▶ [PROBLEM STATEMENT]: Pick the lines holding the string "each" out of the records and copy them.

DATA IN THIS EXERCISE START

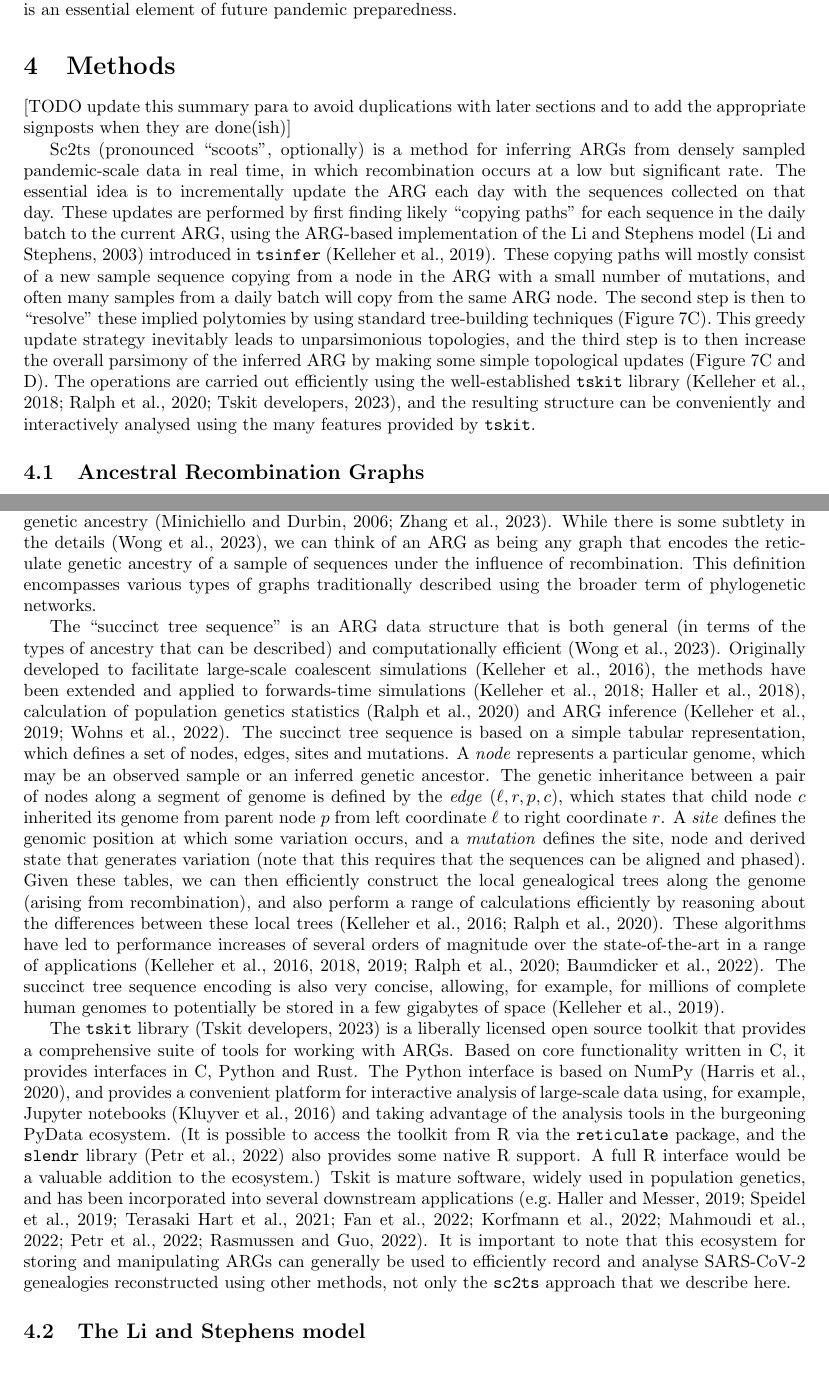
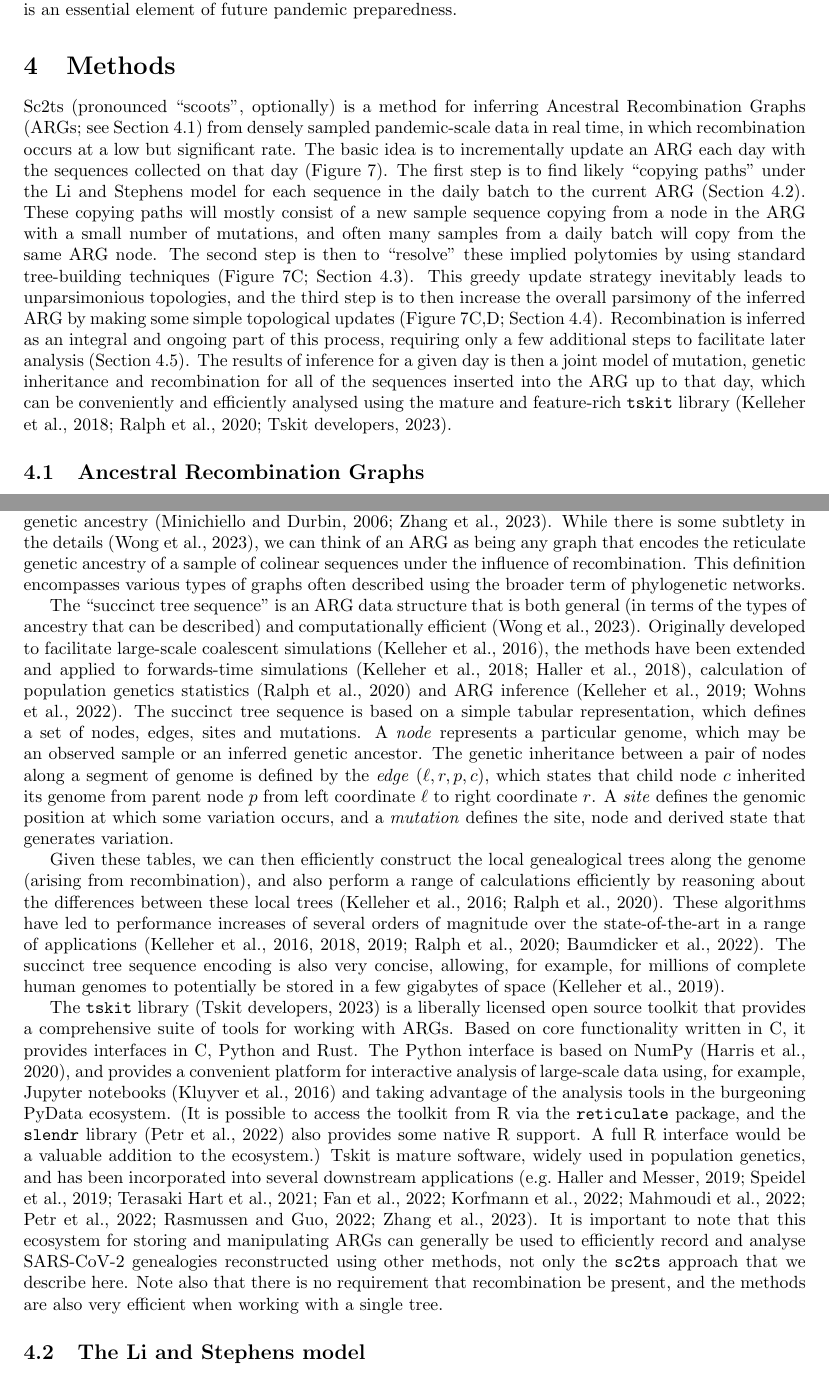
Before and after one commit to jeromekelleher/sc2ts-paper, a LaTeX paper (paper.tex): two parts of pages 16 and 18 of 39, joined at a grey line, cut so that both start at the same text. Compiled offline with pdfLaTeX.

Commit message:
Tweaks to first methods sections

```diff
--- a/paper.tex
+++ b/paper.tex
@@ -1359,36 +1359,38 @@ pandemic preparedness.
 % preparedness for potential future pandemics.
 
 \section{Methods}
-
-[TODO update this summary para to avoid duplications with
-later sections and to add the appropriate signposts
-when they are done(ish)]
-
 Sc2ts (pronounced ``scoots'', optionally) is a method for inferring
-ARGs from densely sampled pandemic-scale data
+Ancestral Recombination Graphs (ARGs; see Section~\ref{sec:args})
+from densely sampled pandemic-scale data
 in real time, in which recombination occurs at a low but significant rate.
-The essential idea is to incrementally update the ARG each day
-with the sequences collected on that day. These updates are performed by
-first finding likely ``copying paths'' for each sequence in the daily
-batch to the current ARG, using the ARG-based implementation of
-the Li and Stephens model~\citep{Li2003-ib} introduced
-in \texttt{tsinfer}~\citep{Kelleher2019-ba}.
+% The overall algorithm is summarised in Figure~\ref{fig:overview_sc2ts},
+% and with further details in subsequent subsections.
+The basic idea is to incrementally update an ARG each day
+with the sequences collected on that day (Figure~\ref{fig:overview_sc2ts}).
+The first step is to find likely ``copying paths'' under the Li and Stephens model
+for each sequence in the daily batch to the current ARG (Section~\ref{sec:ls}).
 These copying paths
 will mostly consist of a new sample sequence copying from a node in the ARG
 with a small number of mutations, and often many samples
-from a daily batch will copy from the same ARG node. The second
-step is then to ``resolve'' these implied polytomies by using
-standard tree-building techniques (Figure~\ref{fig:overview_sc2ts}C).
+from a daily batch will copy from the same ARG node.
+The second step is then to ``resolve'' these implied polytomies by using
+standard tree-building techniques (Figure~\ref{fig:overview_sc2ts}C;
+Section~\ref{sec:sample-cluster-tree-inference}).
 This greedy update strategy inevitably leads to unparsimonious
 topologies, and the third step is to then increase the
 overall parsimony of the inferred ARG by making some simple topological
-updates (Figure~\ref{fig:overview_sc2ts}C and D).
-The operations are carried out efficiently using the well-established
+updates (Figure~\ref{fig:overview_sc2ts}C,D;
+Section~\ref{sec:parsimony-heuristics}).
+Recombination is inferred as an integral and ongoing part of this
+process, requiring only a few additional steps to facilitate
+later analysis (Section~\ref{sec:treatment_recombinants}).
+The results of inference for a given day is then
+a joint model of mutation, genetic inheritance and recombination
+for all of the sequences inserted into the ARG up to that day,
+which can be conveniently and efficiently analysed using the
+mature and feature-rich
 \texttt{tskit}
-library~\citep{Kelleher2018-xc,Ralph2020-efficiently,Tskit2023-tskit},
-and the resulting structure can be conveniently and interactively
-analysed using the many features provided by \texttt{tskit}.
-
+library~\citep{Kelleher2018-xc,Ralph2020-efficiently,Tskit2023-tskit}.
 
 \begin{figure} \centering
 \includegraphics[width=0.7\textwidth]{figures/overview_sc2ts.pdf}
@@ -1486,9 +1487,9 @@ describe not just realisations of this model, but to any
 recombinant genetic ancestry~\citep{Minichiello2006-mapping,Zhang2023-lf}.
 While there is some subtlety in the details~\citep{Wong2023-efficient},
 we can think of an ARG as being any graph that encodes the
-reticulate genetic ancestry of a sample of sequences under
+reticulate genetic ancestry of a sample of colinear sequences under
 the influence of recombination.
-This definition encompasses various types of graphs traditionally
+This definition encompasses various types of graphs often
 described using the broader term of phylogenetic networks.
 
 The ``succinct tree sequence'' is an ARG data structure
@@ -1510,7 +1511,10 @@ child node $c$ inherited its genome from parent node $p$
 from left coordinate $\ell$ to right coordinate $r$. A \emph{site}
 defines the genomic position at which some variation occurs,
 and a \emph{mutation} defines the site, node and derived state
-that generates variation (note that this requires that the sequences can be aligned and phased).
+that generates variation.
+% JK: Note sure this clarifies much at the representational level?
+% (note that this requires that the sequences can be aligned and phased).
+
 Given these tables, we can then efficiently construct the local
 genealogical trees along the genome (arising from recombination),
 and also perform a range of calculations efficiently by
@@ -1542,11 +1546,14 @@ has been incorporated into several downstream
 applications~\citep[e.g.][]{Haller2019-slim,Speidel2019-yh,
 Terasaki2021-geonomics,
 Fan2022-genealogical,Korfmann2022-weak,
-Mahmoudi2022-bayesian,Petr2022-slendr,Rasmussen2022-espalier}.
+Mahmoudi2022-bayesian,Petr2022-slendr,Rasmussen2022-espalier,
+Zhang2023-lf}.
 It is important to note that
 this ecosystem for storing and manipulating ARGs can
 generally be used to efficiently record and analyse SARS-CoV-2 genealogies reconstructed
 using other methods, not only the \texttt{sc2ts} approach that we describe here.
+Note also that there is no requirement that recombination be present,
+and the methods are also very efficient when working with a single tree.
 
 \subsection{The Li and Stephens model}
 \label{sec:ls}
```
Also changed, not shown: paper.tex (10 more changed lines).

DATA IN THIS EXERCISE END

▶ [SOLUTION FOR THIS EXERCISE]:
-The essential idea is to incrementally update the ARG each day
-first finding likely ``copying paths'' for each sequence in the daily
+The basic idea is to incrementally update an ARG each day
+for each sequence in the daily batch to the current ARG (Section~\ref{sec:ls}).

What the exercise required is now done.